▶ _Prompt_:
One exact copy of the listing, minus the images, is the required answer.

···

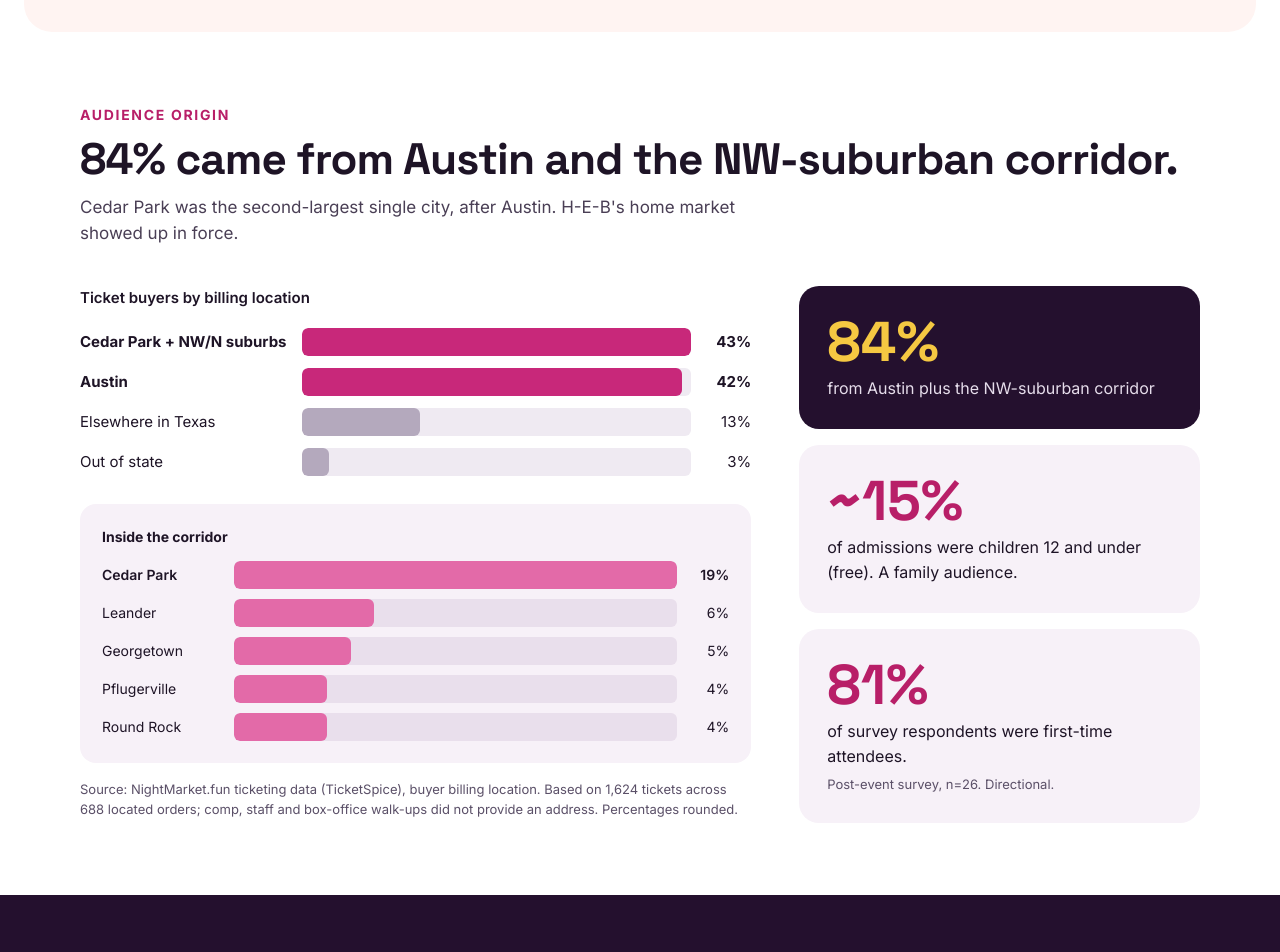
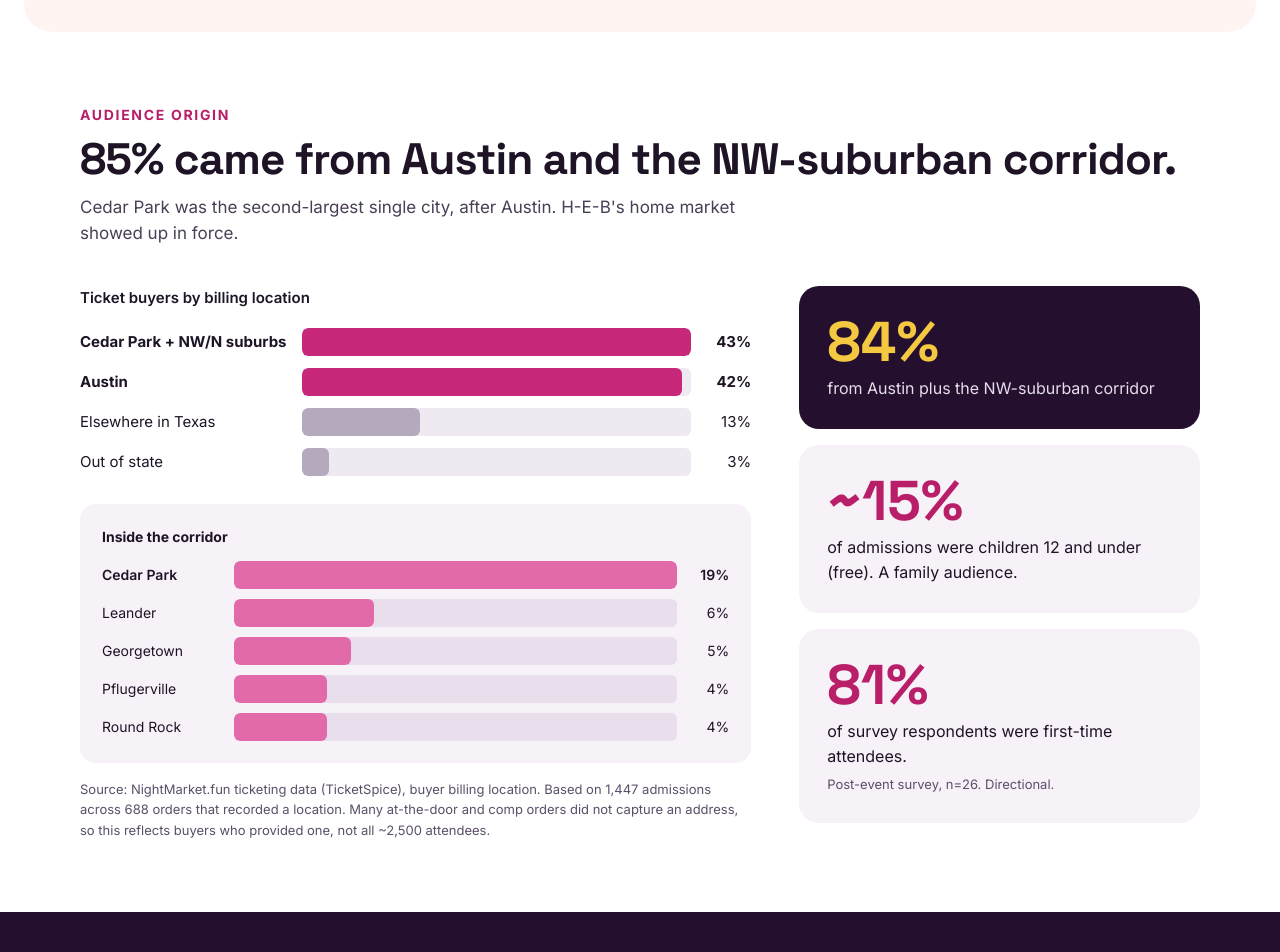
Before and after one commit to TLFandrew/nmf26-recap-heb, a plain HTML site: page nmf-2026/index.html in a window 1280 px wide. Shown: the part 3380-4332 px from the top of the page. Drawn offline with Linux system fonts and the light colour scheme.

Commit message:
Add files via upload

```diff
--- a/nmf-2026/index.html
+++ b/nmf-2026/index.html
@@ -133,7 +133,7 @@ a{color:#B81F68}a:hover{color:#8A1550}
 <div style="max-width: 1120px; margin: 0 auto; display: flex; flex-direction: column; gap: 40px">
 <div style="display: flex; flex-direction: column; gap: 10px">
 <p style="margin: 0; font-size: 14px; font-weight: 700; letter-spacing: 0.12em; text-transform: uppercase; color: #B81F68">Audience origin</p>
-<h2 style="margin: 0; font-family: 'Space Grotesk', sans-serif; font-weight: 700; font-size: clamp(30px, 4vw, 44px); line-height: 1.08; letter-spacing: -0.02em">84% came from Austin and the NW-suburban corridor.</h2>
+<h2 style="margin: 0; font-family: 'Space Grotesk', sans-serif; font-weight: 700; font-size: clamp(30px, 4vw, 44px); line-height: 1.08; letter-spacing: -0.02em">85% came from Austin and the NW-suburban corridor.</h2>
 <p style="margin: 0; max-width: 720px; color: #4A3F55">Cedar Park was the second-largest single city, after Austin. H-E-B's home market showed up in force.</p>
 </div>
 <div style="display: flex; flex-wrap: wrap; gap: 48px">
@@ -151,7 +151,7 @@ a{color:#B81F68}a:hover{color:#8A1550}
 <div style="display: flex; align-items: center; gap: 12px"><span style="flex: 0 0 120px; font-size: 14px">Pflugerville</span><div class="track" style="background: #E9DFEC"><div class="bar" style="width: 21%; background: #E36AA8"></div></div><span style="flex: 0 0 40px; text-align: right; font-size: 14px">4%</span></div>
 <div style="display: flex; align-items: center; gap: 12px"><span style="flex: 0 0 120px; font-size: 14px">Round Rock</span><div class="track" style="background: #E9DFEC"><div class="bar" style="width: 21%; background: #E36AA8"></div></div><span style="flex: 0 0 40px; text-align: right; font-size: 14px">4%</span></div>
 </div>
-<p style="margin: 4px 0 0; font-size: 13px; color: #5B5068">Source: NightMarket.fun ticketing data (TicketSpice), buyer billing location. Based on 1,624 tickets across 688 located orders; comp, staff and box-office walk-ups did not provide an address. Percentages rounded.</p>
+<p style="margin: 4px 0 0; font-size: 13px; color: #5B5068">Source: NightMarket.fun ticketing data (TicketSpice), buyer billing location. Based on 1,447 admissions across 688 orders that recorded a location. Many at-the-door and comp orders did not capture an address, so this reflects buyers who provided one, not all ~2,500 attendees.</p>
 </figure>
 <div style="flex: 2 1 300px; min-width: 0; display: flex; flex-direction: column; gap: 16px">
 <div style="background: #24102E; color: #FFFFFF; border-radius: 20px; padding: 28px; display: flex; flex-direction: column; gap: 6px">
@@ -205,6 +205,7 @@ a{color:#B81F68}a:hover{color:#8A1550}
 <p style="margin: 0; font-size: 15px; color: #FFFFFF">US 183A near Whitewing Dr</p>
 <p style="margin: 0; font-size: 15px; color: #FFFFFF">RR 620 near Hudson Bend Rd</p>
 </div>
+<p style="margin: 0; font-size: 13px; color: #C4B5CC">Source: Lamar proof-of-play report, November 7 to 14, 2026.</p>
 </div>
 </div>
 </div>
```
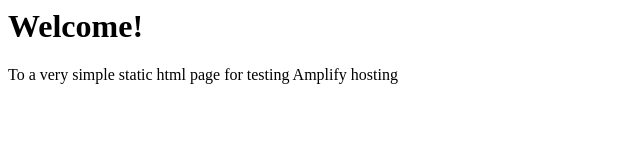
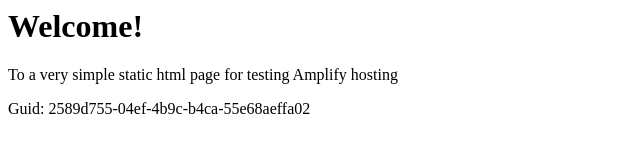
Before and after one commit to aws-aemilia-nrt/Github-PR-Commit-Integration-Test-DoNotTouch-Gith-OKSLNVO2-v1-prod-ap-northeast-1, a website: page src/index.html in a window 1280 px wide. Shown: the whole page, without its empty margins (0-640 px from the left). Drawn offline with Linux system fonts and the light colour scheme.

Commit message:
commit from integ tests

```diff
--- a/src/index.html
+++ b/src/index.html
@@ -1,3 +1,5 @@
+
+
 <html lang="en">
 
 <head>
@@ -10,6 +12,6 @@
 <body>
     <h1>Welcome!</h1>
     <p>To a very simple static html page for testing Amplify hosting</p>
-</body>
+    <p>Guid: 2589d755-04ef-4b9c-b4ca-55e68aeffa02</p></body>
 
 </html>
```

···

▶ _Answer to the problem_:
Before and after one commit to TLFandrew/nmf26-recap-heb, a plain HTML site: page nmf-2026/index.html in a window 1280 px wide. Shown: the part 3380-4332 px from the top of the page. Drawn offline with Linux system fonts and the light colour scheme.

Commit message:
Add files via upload

```diff
--- a/nmf-2026/index.html
+++ b/nmf-2026/index.html
@@ -133,7 +133,7 @@ a{color:#B81F68}a:hover{color:#8A1550}
 <div style="max-width: 1120px; margin: 0 auto; display: flex; flex-direction: column; gap: 40px">
 <div style="display: flex; flex-direction: column; gap: 10px">
 <p style="margin: 0; font-size: 14px; font-weight: 700; letter-spacing: 0.12em; text-transform: uppercase; color: #B81F68">Audience origin</p>
-<h2 style="margin: 0; font-family: 'Space Grotesk', sans-serif; font-weight: 700; font-size: clamp(30px, 4vw, 44px); line-height: 1.08; letter-spacing: -0.02em">84% came from Austin and the NW-suburban corridor.</h2>
+<h2 style="margin: 0; font-family: 'Space Grotesk', sans-serif; font-weight: 700; font-size: clamp(30px, 4vw, 44px); line-height: 1.08; letter-spacing: -0.02em">85% came from Austin and the NW-suburban corridor.</h2>
 <p style="margin: 0; max-width: 720px; color: #4A3F55">Cedar Park was the second-largest single city, after Austin. H-E-B's home market showed up in force.</p>
 </div>
 <div style="display: flex; flex-wrap: wrap; gap: 48px">
@@ -151,7 +151,7 @@ a{color:#B81F68}a:hover{color:#8A1550}
 <div style="display: flex; align-items: center; gap: 12px"><span style="flex: 0 0 120px; font-size: 14px">Pflugerville</span><div class="track" style="background: #E9DFEC"><div class="bar" style="width: 21%; background: #E36AA8"></div></div><span style="flex: 0 0 40px; text-align: right; font-size: 14px">4%</span></div>
 <div style="display: flex; align-items: center; gap: 12px"><span style="flex: 0 0 120px; font-size: 14px">Round Rock</span><div class="track" style="background: #E9DFEC"><div class="bar" style="width: 21%; background: #E36AA8"></div></div><span style="flex: 0 0 40px; text-align: right; font-size: 14px">4%</span></div>
 </div>
-<p style="margin: 4px 0 0; font-size: 13px; color: #5B5068">Source: NightMarket.fun ticketing data (TicketSpice), buyer billing location. Based on 1,624 tickets across 688 located orders; comp, staff and box-office walk-ups did not provide an address. Percentages rounded.</p>
+<p style="margin: 4px 0 0; font-size: 13px; color: #5B5068">Source: NightMarket.fun ticketing data (TicketSpice), buyer billing location. Based on 1,447 admissions across 688 orders that recorded a location. Many at-the-door and comp orders did not capture an address, so this reflects buyers who provided one, not all ~2,500 attendees.</p>
 </figure>
 <div style="flex: 2 1 300px; min-width: 0; display: flex; flex-direction: column; gap: 16px">
 <div style="background: #24102E; color: #FFFFFF; border-radius: 20px; padding: 28px; display: flex; flex-direction: column; gap: 6px">
@@ -205,6 +205,7 @@ a{color:#B81F68}a:hover{color:#8A1550}
 <p style="margin: 0; font-size: 15px; color: #FFFFFF">US 183A near Whitewing Dr</p>
 <p style="margin: 0; font-size: 15px; color: #FFFFFF">RR 620 near Hudson Bend Rd</p>
 </div>
+<p style="margin: 0; font-size: 13px; color: #C4B5CC">Source: Lamar proof-of-play report, November 7 to 14, 2026.</p>
 </div>
 </div>
 </div>
```
Before and after one commit to aws-aemilia-nrt/Github-PR-Commit-Integration-Test-DoNotTouch-Gith-OKSLNVO2-v1-prod-ap-northeast-1, a website: page src/index.html in a window 1280 px wide. Shown: the whole page, without its empty margins (0-640 px from the left). Drawn offline with Linux system fonts and the light colour scheme.

Commit message:
commit from integ tests

```diff
--- a/src/index.html
+++ b/src/index.html
@@ -1,3 +1,5 @@
+
+
 <html lang="en">
 
 <head>
@@ -10,6 +12,6 @@
 <body>
     <h1>Welcome!</h1>
     <p>To a very simple static html page for testing Amplify hosting</p>
-</body>
+    <p>Guid: 2589d755-04ef-4b9c-b4ca-55e68aeffa02</p></body>
 
 </html>
```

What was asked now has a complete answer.